**To do**
The expected answer comprises all lines from the entries that contain the string "height".

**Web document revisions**
----
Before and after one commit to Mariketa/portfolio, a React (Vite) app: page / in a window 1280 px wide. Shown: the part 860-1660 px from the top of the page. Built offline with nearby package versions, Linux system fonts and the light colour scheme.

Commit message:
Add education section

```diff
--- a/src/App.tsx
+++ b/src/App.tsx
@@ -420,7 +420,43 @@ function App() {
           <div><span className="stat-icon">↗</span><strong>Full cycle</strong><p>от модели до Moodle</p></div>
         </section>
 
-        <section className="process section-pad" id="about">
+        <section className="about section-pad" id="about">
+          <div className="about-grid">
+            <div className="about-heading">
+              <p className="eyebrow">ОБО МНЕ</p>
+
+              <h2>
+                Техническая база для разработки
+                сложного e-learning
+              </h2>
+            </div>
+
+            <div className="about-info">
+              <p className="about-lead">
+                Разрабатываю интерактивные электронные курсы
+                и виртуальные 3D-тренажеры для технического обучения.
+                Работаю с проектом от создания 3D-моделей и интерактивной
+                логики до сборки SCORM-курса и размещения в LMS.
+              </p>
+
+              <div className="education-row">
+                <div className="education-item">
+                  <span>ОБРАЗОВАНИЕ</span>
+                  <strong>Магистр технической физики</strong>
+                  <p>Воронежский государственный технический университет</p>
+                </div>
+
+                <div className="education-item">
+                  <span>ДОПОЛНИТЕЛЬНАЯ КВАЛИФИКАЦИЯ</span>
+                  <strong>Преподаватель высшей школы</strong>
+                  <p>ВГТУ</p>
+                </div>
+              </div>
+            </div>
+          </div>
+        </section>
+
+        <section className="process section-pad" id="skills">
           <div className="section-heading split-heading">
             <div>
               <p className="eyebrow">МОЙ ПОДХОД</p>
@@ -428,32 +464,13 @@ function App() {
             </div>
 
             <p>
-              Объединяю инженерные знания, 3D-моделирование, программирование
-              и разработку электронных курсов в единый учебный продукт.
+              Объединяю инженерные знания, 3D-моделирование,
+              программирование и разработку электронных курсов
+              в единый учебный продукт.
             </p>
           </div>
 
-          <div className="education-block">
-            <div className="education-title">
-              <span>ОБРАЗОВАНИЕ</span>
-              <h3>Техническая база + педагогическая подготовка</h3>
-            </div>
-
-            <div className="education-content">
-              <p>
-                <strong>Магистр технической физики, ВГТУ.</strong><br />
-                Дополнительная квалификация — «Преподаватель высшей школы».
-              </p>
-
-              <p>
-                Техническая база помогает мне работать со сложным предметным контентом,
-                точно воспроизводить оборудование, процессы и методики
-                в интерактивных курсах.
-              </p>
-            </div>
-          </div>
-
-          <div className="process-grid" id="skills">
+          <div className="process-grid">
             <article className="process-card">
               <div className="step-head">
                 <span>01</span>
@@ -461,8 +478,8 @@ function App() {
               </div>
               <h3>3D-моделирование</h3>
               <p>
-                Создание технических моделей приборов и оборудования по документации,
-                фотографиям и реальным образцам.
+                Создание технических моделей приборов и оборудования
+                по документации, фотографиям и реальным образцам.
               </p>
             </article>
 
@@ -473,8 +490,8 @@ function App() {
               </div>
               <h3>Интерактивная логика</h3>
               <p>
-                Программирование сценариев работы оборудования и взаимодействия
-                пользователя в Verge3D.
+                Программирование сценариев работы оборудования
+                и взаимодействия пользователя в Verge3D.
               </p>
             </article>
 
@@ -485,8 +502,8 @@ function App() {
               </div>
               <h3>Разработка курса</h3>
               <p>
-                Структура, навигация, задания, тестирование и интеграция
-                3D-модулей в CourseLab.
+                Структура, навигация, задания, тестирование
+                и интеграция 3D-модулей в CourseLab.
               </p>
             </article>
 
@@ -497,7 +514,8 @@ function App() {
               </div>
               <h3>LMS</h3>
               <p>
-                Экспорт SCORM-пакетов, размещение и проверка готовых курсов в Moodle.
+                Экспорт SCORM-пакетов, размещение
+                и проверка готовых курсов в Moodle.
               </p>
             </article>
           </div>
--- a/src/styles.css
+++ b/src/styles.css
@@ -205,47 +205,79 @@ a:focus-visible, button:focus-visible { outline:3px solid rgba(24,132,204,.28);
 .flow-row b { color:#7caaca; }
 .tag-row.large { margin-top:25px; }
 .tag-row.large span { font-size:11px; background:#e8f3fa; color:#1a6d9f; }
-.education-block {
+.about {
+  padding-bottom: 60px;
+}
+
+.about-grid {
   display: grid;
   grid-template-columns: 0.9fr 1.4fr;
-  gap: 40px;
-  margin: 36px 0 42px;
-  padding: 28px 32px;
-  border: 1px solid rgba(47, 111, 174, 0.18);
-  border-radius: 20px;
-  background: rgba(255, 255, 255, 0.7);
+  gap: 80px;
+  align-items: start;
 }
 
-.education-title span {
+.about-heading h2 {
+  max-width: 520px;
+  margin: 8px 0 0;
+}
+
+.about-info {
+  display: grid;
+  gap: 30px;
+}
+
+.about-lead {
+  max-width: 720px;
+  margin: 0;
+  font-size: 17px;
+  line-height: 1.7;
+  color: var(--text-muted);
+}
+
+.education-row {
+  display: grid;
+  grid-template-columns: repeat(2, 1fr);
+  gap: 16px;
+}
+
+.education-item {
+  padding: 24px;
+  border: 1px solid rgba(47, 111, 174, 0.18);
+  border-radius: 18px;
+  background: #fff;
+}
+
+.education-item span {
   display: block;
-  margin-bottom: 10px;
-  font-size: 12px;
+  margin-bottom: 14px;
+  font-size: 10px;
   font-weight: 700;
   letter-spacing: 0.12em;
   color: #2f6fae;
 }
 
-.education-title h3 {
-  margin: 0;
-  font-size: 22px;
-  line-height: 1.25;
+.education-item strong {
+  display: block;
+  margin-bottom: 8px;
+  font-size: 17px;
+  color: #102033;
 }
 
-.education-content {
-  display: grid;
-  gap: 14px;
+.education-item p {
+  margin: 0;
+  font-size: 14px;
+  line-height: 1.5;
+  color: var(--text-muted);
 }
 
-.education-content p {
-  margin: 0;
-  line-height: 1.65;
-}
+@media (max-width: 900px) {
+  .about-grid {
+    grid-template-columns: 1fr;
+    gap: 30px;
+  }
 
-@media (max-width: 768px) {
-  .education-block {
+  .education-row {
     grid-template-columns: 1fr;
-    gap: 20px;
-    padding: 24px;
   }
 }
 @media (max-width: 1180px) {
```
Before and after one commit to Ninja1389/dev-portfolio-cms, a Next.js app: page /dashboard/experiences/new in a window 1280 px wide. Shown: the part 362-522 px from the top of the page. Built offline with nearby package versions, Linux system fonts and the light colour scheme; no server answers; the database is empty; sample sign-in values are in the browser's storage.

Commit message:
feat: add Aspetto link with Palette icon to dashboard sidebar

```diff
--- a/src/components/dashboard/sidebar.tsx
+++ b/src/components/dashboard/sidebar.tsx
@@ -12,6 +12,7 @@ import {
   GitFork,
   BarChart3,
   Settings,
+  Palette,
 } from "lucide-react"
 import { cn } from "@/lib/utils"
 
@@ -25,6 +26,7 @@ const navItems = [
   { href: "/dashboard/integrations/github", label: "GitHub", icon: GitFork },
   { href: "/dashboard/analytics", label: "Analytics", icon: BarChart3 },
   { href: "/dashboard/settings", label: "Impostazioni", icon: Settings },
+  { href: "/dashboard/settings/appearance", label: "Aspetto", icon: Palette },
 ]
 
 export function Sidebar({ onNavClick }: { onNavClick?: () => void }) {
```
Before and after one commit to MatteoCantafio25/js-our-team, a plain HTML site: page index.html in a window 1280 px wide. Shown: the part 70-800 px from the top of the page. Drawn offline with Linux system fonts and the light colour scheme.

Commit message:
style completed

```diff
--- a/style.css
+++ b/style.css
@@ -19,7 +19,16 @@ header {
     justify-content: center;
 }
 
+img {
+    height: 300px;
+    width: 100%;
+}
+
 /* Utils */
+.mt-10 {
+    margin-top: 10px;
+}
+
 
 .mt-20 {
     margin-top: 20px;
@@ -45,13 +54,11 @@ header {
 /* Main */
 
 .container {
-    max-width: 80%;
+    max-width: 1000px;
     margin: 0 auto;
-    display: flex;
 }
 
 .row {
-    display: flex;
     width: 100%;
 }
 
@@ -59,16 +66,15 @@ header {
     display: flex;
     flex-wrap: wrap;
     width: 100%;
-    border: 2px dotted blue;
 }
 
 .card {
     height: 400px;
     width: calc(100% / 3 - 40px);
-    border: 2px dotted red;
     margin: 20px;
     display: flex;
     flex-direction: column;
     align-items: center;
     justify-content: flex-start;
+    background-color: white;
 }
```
----
**Result below**
+  line-height: 1.7;
-  line-height: 1.25;
+  line-height: 1.5;
-  line-height: 1.65;
+    height: 300px;
     height: 400px;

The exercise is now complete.